What needs to be done ▸ Each line of the records below that contains "https" needs to be copied.

Records supplied ▸

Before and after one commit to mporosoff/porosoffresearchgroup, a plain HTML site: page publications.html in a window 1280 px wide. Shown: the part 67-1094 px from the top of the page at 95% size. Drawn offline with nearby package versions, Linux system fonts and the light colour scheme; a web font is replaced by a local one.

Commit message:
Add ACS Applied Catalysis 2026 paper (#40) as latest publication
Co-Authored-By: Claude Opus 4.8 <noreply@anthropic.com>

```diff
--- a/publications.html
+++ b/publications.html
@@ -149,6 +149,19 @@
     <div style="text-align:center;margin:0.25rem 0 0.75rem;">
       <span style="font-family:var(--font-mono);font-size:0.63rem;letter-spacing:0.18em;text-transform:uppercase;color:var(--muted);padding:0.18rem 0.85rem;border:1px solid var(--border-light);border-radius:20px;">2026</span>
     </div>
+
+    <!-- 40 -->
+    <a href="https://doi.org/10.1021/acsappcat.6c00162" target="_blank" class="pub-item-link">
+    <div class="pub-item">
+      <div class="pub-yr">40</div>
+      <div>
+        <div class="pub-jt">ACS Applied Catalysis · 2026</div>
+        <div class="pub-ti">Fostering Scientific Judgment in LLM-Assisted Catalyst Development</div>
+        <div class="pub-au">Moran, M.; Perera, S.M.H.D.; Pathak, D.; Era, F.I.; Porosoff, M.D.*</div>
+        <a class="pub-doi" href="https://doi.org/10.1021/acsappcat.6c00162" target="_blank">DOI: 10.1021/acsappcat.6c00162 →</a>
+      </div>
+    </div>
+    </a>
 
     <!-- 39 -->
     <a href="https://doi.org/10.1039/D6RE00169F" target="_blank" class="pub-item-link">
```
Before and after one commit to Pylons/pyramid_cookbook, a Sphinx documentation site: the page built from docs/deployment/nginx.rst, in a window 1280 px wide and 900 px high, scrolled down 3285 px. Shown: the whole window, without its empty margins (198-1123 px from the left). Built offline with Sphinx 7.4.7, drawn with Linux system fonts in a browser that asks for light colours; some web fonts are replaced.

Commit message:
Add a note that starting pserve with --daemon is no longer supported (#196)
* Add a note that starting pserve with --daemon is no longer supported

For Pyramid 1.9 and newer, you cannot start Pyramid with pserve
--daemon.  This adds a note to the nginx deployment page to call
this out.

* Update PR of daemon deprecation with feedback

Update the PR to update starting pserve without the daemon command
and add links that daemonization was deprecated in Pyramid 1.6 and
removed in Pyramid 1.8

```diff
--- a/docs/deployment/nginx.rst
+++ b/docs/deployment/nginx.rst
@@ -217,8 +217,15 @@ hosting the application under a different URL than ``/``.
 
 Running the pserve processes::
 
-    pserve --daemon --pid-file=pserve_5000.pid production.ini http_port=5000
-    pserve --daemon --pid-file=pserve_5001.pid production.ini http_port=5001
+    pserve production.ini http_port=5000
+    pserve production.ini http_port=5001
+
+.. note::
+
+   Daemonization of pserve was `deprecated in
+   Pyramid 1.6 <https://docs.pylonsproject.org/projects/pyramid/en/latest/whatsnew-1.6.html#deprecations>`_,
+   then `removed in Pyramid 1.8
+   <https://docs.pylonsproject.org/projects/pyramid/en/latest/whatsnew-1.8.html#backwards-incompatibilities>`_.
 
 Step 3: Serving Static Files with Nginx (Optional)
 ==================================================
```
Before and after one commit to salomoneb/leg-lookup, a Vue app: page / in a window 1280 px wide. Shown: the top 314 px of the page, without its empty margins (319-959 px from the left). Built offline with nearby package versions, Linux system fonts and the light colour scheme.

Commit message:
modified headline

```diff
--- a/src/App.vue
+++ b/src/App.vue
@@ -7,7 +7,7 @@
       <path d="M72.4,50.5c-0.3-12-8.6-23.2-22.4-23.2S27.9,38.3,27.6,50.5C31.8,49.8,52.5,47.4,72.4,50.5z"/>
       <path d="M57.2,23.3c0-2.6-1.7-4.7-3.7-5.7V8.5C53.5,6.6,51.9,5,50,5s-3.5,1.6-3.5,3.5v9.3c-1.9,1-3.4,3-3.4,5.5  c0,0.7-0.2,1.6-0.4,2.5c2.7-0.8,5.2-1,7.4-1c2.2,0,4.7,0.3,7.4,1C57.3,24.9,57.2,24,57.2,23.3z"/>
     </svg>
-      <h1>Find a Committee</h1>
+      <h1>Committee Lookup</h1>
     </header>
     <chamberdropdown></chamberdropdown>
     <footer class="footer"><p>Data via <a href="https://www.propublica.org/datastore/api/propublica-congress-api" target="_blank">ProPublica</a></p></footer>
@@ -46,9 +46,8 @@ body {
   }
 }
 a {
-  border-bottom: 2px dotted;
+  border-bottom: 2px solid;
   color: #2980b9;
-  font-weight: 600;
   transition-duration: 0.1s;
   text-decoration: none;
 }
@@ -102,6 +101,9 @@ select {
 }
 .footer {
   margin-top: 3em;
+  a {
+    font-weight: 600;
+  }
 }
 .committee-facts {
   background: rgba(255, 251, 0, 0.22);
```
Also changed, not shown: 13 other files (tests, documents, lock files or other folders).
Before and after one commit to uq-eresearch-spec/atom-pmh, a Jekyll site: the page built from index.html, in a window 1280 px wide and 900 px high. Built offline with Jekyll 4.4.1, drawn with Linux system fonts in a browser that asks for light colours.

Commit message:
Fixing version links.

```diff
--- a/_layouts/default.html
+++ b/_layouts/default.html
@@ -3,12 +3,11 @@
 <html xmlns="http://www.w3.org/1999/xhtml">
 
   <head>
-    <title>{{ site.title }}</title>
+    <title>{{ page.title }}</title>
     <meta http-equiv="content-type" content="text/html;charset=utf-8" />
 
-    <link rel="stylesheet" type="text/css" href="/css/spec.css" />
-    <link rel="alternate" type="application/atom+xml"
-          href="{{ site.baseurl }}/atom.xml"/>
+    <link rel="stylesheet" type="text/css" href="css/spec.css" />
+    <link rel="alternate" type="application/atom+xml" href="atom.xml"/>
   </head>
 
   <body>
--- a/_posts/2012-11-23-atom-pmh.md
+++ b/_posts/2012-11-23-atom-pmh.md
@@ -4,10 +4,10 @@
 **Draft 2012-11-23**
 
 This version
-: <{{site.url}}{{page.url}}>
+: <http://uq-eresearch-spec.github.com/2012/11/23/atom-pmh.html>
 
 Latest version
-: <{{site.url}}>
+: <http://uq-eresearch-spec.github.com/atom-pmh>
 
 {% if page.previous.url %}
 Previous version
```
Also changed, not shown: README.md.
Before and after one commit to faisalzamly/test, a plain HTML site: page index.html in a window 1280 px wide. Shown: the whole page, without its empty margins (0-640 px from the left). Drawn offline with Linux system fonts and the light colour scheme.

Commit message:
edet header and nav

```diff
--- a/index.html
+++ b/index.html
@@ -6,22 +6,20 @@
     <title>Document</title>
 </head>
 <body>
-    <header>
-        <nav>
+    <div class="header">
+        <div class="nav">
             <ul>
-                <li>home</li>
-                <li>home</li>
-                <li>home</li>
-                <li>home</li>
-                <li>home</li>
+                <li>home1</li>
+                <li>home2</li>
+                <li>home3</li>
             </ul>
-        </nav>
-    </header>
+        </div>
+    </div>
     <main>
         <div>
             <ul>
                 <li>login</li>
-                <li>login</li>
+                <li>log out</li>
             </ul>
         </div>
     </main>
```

Expected answer ▸
+    <a href="https://doi.org/10.1021/acsappcat.6c00162" target="_blank" class="pub-item-link">
+        <a class="pub-doi" href="https://doi.org/10.1021/acsappcat.6c00162" target="_blank">DOI: 10.1021/acsappcat.6c00162 →</a>
     <a href="https://doi.org/10.1039/D6RE00169F" target="_blank" class="pub-item-link">
+   Pyramid 1.6 <https://docs.pylonsproject.org/projects/pyramid/en/latest/whatsnew-1.6.html#deprecations>`_,
+   <https://docs.pylonsproject.org/projects/pyramid/en/latest/whatsnew-1.8.html#backwards-incompatibilities>`_.
     <footer class="footer"><p>Data via <a href="https://www.propublica.org/datastore/api/propublica-congress-api" target="_blank">ProPublica</a></p></footer>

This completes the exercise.